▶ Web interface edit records
=== Section Start ===
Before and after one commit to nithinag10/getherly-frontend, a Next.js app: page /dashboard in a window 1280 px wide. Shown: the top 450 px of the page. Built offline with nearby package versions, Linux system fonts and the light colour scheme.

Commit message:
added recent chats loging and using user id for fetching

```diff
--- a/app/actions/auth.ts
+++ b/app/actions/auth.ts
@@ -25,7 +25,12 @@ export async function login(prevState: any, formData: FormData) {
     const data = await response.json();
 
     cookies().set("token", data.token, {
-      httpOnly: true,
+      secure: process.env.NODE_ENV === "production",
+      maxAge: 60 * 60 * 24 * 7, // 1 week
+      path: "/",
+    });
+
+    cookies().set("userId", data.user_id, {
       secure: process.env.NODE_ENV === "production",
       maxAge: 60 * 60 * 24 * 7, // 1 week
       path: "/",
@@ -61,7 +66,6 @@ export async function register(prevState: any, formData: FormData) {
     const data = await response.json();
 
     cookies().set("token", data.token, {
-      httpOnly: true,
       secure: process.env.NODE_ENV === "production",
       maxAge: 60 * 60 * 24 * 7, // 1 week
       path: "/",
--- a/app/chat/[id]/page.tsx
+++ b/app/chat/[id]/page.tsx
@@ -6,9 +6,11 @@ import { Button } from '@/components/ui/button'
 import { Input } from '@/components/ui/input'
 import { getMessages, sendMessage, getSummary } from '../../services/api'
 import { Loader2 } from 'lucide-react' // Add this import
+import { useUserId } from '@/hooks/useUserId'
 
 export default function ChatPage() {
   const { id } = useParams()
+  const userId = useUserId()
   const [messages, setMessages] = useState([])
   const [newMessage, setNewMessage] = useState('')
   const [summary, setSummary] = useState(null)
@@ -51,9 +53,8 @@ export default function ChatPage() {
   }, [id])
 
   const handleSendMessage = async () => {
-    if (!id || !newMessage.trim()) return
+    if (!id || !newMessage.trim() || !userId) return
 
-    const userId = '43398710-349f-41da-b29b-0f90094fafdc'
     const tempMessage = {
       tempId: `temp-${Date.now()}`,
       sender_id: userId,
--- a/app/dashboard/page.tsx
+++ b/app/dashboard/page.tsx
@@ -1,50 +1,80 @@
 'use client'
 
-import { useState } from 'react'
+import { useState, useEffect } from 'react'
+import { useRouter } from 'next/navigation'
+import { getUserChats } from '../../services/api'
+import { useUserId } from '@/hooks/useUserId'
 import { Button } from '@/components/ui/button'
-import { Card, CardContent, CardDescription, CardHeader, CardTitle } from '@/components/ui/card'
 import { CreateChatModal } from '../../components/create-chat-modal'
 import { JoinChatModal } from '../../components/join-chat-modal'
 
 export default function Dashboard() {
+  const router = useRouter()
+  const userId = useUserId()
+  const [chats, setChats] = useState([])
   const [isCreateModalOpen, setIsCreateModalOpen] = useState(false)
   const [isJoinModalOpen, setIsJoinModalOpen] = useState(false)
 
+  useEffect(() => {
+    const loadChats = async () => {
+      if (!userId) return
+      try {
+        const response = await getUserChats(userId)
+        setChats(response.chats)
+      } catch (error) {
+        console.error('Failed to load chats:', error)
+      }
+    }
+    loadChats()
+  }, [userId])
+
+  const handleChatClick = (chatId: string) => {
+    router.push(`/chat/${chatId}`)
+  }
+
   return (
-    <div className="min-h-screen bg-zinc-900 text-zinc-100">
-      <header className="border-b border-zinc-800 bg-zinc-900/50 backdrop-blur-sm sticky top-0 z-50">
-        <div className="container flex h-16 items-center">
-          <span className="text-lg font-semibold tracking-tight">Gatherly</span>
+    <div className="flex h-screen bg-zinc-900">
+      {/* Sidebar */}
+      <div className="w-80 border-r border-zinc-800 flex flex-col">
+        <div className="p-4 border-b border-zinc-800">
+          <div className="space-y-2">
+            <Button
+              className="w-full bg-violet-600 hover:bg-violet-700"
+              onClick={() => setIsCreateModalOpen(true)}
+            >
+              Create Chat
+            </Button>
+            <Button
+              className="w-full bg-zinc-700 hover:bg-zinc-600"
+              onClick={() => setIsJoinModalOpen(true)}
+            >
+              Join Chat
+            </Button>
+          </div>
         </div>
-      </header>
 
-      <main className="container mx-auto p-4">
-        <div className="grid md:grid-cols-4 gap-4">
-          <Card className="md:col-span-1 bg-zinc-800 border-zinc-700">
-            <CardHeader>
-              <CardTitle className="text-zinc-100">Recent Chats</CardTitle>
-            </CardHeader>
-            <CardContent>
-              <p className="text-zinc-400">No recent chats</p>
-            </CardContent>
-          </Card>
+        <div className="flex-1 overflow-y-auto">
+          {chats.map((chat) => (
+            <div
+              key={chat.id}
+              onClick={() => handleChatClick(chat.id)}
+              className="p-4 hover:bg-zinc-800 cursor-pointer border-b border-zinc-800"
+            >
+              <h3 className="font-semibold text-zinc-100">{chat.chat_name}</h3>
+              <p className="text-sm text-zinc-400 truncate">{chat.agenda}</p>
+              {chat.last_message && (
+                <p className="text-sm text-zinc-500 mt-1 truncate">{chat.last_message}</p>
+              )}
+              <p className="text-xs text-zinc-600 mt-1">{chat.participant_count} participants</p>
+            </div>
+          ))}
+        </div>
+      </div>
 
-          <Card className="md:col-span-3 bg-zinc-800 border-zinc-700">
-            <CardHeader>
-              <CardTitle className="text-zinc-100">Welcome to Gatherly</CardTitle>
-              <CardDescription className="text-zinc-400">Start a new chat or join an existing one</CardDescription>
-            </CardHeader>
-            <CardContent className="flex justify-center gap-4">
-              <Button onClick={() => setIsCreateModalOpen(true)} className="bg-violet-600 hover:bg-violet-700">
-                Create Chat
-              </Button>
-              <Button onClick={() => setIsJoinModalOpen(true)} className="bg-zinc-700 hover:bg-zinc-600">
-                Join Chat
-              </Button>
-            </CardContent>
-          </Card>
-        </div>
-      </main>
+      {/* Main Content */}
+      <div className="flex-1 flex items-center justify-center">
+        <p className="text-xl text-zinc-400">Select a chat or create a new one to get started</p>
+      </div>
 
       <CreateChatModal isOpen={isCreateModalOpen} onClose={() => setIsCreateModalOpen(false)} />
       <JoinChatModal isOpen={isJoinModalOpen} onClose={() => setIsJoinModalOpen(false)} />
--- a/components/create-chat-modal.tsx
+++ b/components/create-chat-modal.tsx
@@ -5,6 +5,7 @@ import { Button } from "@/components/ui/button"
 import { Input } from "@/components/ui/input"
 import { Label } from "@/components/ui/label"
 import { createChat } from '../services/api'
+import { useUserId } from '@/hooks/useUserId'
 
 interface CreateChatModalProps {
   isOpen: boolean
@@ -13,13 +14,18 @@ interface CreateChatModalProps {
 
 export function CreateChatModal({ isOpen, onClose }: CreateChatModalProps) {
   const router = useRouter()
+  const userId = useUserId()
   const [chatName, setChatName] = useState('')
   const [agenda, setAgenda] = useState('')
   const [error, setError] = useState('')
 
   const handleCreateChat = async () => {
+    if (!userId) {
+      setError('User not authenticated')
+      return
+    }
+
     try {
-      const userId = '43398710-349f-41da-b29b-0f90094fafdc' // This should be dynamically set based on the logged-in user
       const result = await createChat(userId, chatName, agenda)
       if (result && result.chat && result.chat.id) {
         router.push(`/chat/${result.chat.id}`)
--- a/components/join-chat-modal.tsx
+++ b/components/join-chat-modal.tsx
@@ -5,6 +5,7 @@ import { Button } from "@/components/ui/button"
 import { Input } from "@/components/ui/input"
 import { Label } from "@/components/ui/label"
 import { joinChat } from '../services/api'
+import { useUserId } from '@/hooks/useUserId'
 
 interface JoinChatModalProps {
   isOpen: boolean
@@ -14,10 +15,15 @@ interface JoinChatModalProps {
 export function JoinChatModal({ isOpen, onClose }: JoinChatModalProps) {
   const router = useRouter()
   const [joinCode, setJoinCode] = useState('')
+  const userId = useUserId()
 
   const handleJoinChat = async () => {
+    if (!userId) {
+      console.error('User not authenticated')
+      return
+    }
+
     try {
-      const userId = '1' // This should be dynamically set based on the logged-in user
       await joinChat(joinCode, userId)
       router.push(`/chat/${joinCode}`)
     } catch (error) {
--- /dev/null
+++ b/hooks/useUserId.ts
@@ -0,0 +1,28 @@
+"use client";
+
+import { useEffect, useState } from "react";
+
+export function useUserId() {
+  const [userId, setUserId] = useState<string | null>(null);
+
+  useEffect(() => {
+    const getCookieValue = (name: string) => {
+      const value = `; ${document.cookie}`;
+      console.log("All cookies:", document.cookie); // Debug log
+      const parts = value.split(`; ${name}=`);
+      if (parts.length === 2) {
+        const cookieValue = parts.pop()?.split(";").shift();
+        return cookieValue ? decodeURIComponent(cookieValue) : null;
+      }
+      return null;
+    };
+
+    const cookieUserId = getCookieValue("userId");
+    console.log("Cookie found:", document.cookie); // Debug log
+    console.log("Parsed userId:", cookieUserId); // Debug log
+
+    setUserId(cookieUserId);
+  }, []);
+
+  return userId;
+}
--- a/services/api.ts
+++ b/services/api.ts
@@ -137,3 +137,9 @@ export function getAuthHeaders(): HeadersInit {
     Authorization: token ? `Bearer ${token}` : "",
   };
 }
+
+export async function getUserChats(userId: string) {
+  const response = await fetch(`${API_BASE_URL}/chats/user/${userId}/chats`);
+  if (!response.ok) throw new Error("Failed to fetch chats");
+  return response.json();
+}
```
=== Section End ===
▶ Work to be completed
Lines in the data that include the word "return" should all be copied.

▶ Solution for this exercise
-    if (!id || !newMessage.trim()) return
+    if (!id || !newMessage.trim() || !userId) return
+      if (!userId) return
   return (
+      return
+      return
+        return cookieValue ? decodeURIComponent(cookieValue) : null;
+      return null;
+  return userId;
+  return response.json();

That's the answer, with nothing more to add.